By now, it's a well-established fact that the simplest way to prevent the spread of COVID-19 is to wear a face mask. Let's review: Face masks help contain the potentially virus-laden respiratory droplets we emit from our mouths and noses when we breathe, speak, laugh, sing, sneeze, burp, etc. Wearing one is just as much about preventing others from getting sick as it is about keeping healthy yourself.
That's among the most straightforward medical advice you'll ever receive but, as with everything coronavirus-related, some degree of confusion is part of the prescription. Take, for example, the recent criticism against neck gaiters as face masks, which many national publications including Gear Patrol covered before the story was walked back — yes, gaiters are most likely fine as face masks.

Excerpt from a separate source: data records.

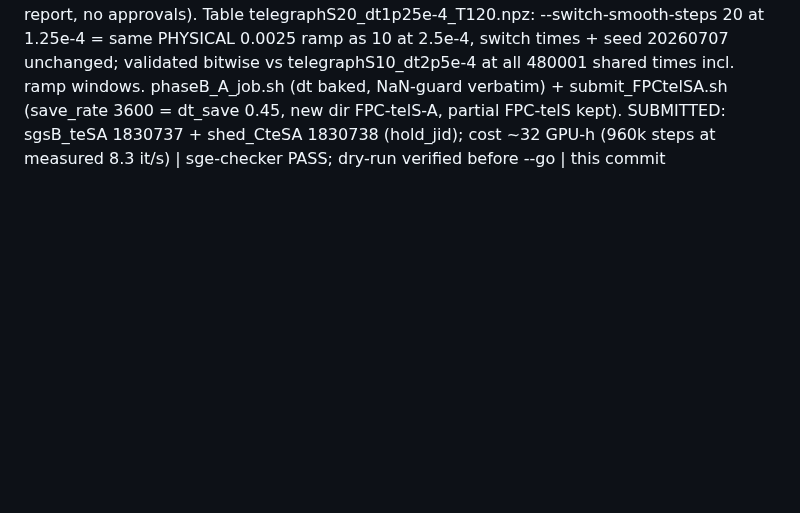
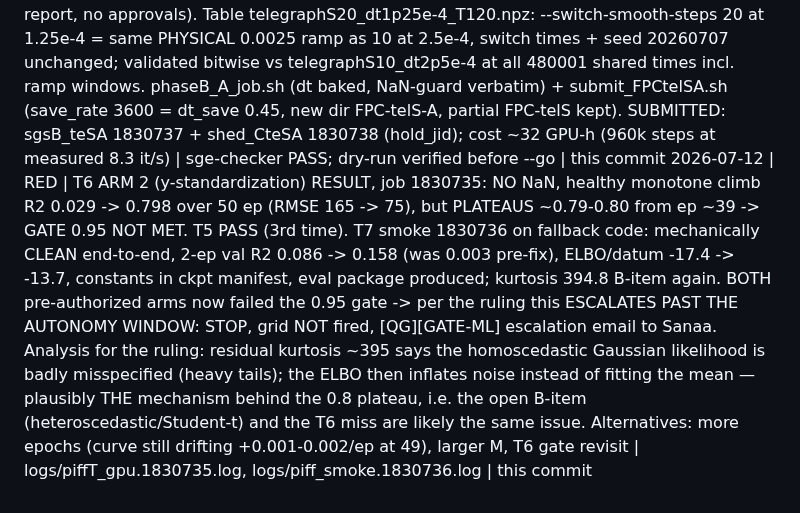
Before and after one commit to sanaamouzahir/qg-closure, a Markdown page: DECISIONS.md, the part around the change. Drawn GitHub-style; blank space fills up the shorter version.

Commit message:
[fable-authored] DECISIONS: T6 arm-2 verdict R2 0.798 (plateau, no NaN) — both ruling arms exhausted, grid held, escalation
Co-Authored-By: Claude Fable 5 <noreply@anthropic.com>
Claude-Session: https://claude.ai/code/session_01VXxt7pyPRMkL4AM546UvWi

```diff
--- a/DECISIONS.md
+++ b/DECISIONS.md
@@ -82,3 +82,4 @@ ledger is the branch's.)
 2026-07-12 | GREEN | y-standardization fallback IMPLEMENTED (recorded, invertible; spec-S1.2 target definition untouched): model buffers y_mu/y_sd from exact train stats (saved in every ckpt state_dict + run_info/manifest constants); GP trains on (y-y_mu)/y_sd; predict_physical() inverts exactly -> ALL reported metrics stay in physical target units (train_piff.evaluate, residual_kurtosis, eval_piff.predict_frame switched); data-informed init now applied in standardized space (outputscale 0.9, noise 0.1, mean 0 -> conditioned kernels); T6 mirrors trainer path | CPU sanity: round-trip exact, ckpt buffer restore exact, 3 train steps finite, eval physical; T1-T4 4 passed 0 skipped; py_compile clean x5 | this commit
 2026-07-12 | GREEN | FPC-telS POSTMORTEM (job 1830422, NaN-guard kill): NaN onset t=66.815 (scalars), 12.3 units INTO the Re=5600 dwell [54.47, 68.86] and 2.05 before the next switch; hard-switch FPC-tel died at t=68.615 in the SAME dwell — switch-impulse hypothesis DISPROVEN. Signature = grid-scale dt-edge: Z exploded 3.44 -> 7.6e191 over 0.07 time units with E flat at 4.314; Re 5600 = U 2.87 vs max U 2.0 (Re 3900) of the clean 2.5e-4 members; earlier 10.3-unit Re=5600 dwell survived (edge crossing = local-velocity rare event, cape-precedent consistent) | scalars.npz pre-NaN records + telegraphS10 table analysis, logs/sgsB_teS.1830422.log | this commit
 2026-07-12 | RED | FPC-telS-A rerun at dt HALVED to 1.25e-4 (CAPE-A playbook applied to the cylinder) — authorization: Sanaa 07-12 autonomy window, chat (act-and-report, no approvals). Table telegraphS20_dt1p25e-4_T120.npz: --switch-smooth-steps 20 at 1.25e-4 = same PHYSICAL 0.0025 ramp as 10 at 2.5e-4, switch times + seed 20260707 unchanged; validated bitwise vs telegraphS10_dt2p5e-4 at all 480001 shared times incl. ramp windows. phaseB_A_job.sh (dt baked, NaN-guard verbatim) + submit_FPCtelSA.sh (save_rate 3600 = dt_save 0.45, new dir FPC-telS-A, partial FPC-telS kept). SUBMITTED: sgsB_teSA 1830737 + shed_CteSA 1830738 (hold_jid); cost ~32 GPU-h (960k steps at measured 8.3 it/s) | sge-checker PASS; dry-run verified before --go | this commit
+2026-07-12 | RED | T6 ARM 2 (y-standardization) RESULT, job 1830735: NO NaN, healthy monotone climb R2 0.029 -> 0.798 over 50 ep (RMSE 165 -> 75), but PLATEAUS ~0.79-0.80 from ep ~39 -> GATE 0.95 NOT MET. T5 PASS (3rd time). T7 smoke 1830736 on fallback code: mechanically CLEAN end-to-end, 2-ep val R2 0.086 -> 0.158 (was 0.003 pre-fix), ELBO/datum -17.4 -> -13.7, constants in ckpt manifest, eval package produced; kurtosis 394.8 B-item again. BOTH pre-authorized arms now failed the 0.95 gate -> per the ruling this ESCALATES PAST THE AUTONOMY WINDOW: STOP, grid NOT fired, [QG][GATE-ML] escalation email to Sanaa. Analysis for the ruling: residual kurtosis ~395 says the homoscedastic Gaussian likelihood is badly misspecified (heavy tails); the ELBO then inflates noise instead of fitting the mean — plausibly THE mechanism behind the 0.8 plateau, i.e. the open B-item (heteroscedastic/Student-t) and the T6 miss are likely the same issue. Alternatives: more epochs (curve still drifting +0.001-0.002/ep at 49), larger M, T6 gate revisit | logs/piffT_gpu.1830735.log, logs/piff_smoke.1830736.log | this commit
```
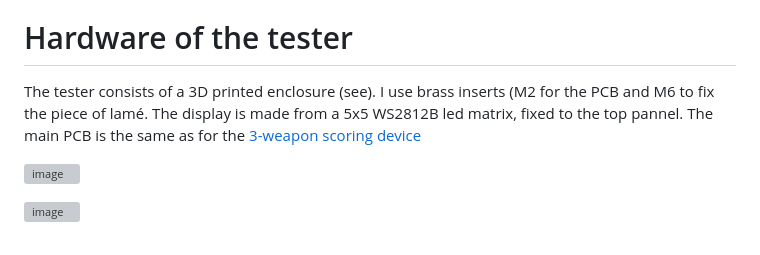
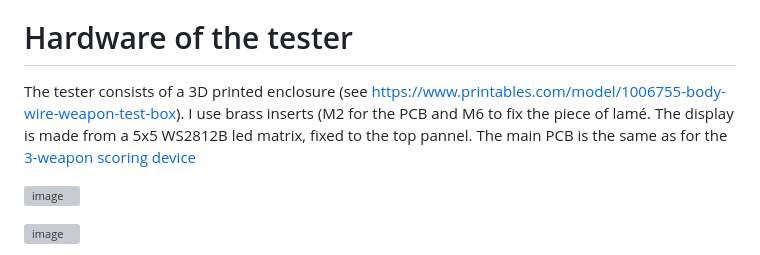
Before and after one commit to ClaudeWolter/WeaponWireTester, a Markdown page: README.md, the part around the change. Rendered like a GitHub page; grey boxes are pictures that could not be loaded.

```diff
--- a/README.md
+++ b/README.md
@@ -43,7 +43,7 @@ When the epee is plugged in, and a hit is made, the devices switches to epee tes
 
 
 # Hardware of the tester
-The tester consists of a 3D printed enclosure (see). I use brass inserts (M2 for the PCB and M6 to fix the piece of lamé. The display is made from a 5x5 WS2812B led matrix, fixed to the top pannel.
+The tester consists of a 3D printed enclosure (see https://www.printables.com/model/1006755-body-wire-weapon-test-box). I use brass inserts (M2 for the PCB and M6 to fix the piece of lamé. The display is made from a 5x5 WS2812B led matrix, fixed to the top pannel.
 The main PCB is the same as for the [3-weapon scoring device](https://github.com/pietwauters/esp32_scoring_device_hardware)
 
 ![image](https://github.com/user-attachments/assets/35de2eb8-d56a-4edc-a73d-227cd0f82c77)
```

Not to mention that the sheer number of face masks — there are cotton masks, neoprene masks, masks with vents, masks with filters, adjustable masks, size-specific masks, homemade masks, and on and on — makes it hard to know which is best. (Make sure it covers your nose and mouth, look for fabrics with a tight weave and avoid those with valves.)
Once you have one, then there's the matter of caring for and cleaning your mask.
Laundering your face mask is just as easy as washing your other wardrobe essentials — yes, face masks require the same care as t-shirts and socks. The CDC recommends washing your mask, if it is a reusable one, with the rest of your clothing and regular laundry detergent. If it has an included filter, take it out first. Stick to the care instructions that it came with, and use the hottest wash setting appropriate for the its fabric (high heat will sanitize your mask). Then, dry it on a high setting, too, or hang it in the sun.
Ready for the dose of confusion? If you're using a face mask made of technical fabrics, of which there are now many, these instructions may vary, but only slightly. Again, you should stick to the care instructions that come with the mask, but you should also consider the detergent that you're using. Some of these masks come with water-repellent finishes which can be damaged by regular laundry. Instead, use a product like Nikwax's Tech Wash.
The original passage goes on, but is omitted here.